*WHAT YOU NEED TO DO:* Would you restate all of the entries verbatim, minus any images?

[Collected data entries]
---------------
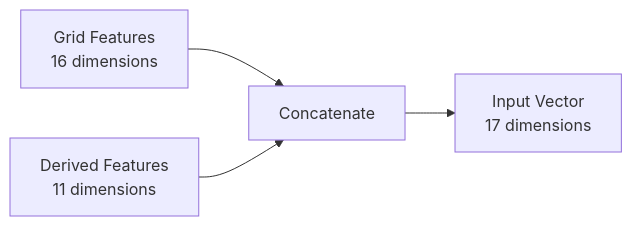
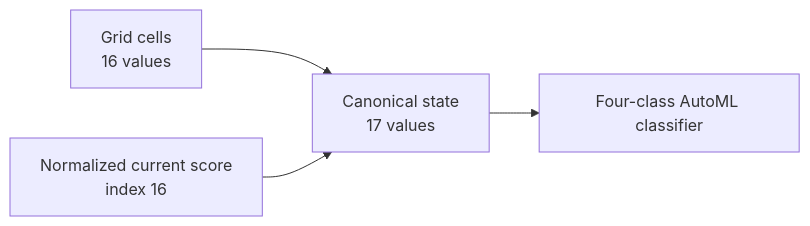
One commit to Evintkoo/2048-ml changed the first of 4 diagrams in plans/05-Model/02-Training/03-model-architecture.md. Above: the diagram before and after it, drawn with Mermaid. The commit also changed other lines of this file and 67 other files, not shown here.

````diff
--- a/plans/05-Model/02-Training/03-model-architecture.md
+++ b/plans/05-Model/02-Training/03-model-architecture.md
@@ -36,6 +36,6 @@
 ```mermaid
 flowchart LR
-    Grid[Grid Features<br/>16 dimensions] --> Concat[Concatenate]
-    Derived[Derived Features<br/>11 dimensions] --> Concat
-    Concat --> Input[Input Vector<br/>17 dimensions]
+    Grid[Grid cells<br/>16 values] --> State[Canonical state<br/>17 values]
+    Score[Normalized current score<br/>index 16] --> State
+    State --> Input[Four-class AutoML classifier]
 ```
````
---------------
*REPLY TO THE TASK:*
One commit to Evintkoo/2048-ml changed the first of 4 diagrams in plans/05-Model/02-Training/03-model-architecture.md. Above: the diagram before and after it, drawn with Mermaid. The commit also changed other lines of this file and 67 other files, not shown here.

````diff
--- a/plans/05-Model/02-Training/03-model-architecture.md
+++ b/plans/05-Model/02-Training/03-model-architecture.md
@@ -36,6 +36,6 @@
 ```mermaid
 flowchart LR
-    Grid[Grid Features<br/>16 dimensions] --> Concat[Concatenate]
-    Derived[Derived Features<br/>11 dimensions] --> Concat
-    Concat --> Input[Input Vector<br/>17 dimensions]
+    Grid[Grid cells<br/>16 values] --> State[Canonical state<br/>17 values]
+    Score[Normalized current score<br/>index 16] --> State
+    State --> Input[Four-class AutoML classifier]
 ```
````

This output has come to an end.